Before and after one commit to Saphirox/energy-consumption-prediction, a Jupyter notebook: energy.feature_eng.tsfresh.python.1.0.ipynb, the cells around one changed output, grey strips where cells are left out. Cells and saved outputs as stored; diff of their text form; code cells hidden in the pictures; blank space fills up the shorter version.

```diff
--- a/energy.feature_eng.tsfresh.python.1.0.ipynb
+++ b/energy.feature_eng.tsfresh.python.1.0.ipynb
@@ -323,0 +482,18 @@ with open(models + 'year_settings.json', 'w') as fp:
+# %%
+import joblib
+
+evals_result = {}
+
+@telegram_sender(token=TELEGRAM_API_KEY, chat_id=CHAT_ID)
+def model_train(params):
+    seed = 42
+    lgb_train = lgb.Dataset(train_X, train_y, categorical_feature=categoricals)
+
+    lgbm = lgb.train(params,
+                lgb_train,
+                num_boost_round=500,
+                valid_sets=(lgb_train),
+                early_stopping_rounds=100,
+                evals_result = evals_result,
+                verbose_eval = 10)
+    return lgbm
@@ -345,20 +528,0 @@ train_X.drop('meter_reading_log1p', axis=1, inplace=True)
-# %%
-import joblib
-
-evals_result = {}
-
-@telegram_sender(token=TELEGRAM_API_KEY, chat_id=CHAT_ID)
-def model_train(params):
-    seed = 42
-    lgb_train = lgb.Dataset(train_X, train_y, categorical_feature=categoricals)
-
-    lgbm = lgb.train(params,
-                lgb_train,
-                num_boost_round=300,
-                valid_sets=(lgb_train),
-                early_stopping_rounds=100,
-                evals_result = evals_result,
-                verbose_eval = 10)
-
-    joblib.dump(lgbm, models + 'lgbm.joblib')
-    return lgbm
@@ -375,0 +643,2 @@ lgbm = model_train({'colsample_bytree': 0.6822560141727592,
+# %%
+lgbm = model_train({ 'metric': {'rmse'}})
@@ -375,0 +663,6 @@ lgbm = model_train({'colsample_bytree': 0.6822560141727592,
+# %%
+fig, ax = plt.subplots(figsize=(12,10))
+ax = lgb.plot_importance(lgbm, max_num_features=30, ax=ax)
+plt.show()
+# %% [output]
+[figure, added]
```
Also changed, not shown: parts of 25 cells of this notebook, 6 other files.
━━━━━━━━━━━━━━━━━━━━
:: Task ::
One number makes up the answer: the number of lines among the entries that include the word "Dataset".

:: Response box ::
2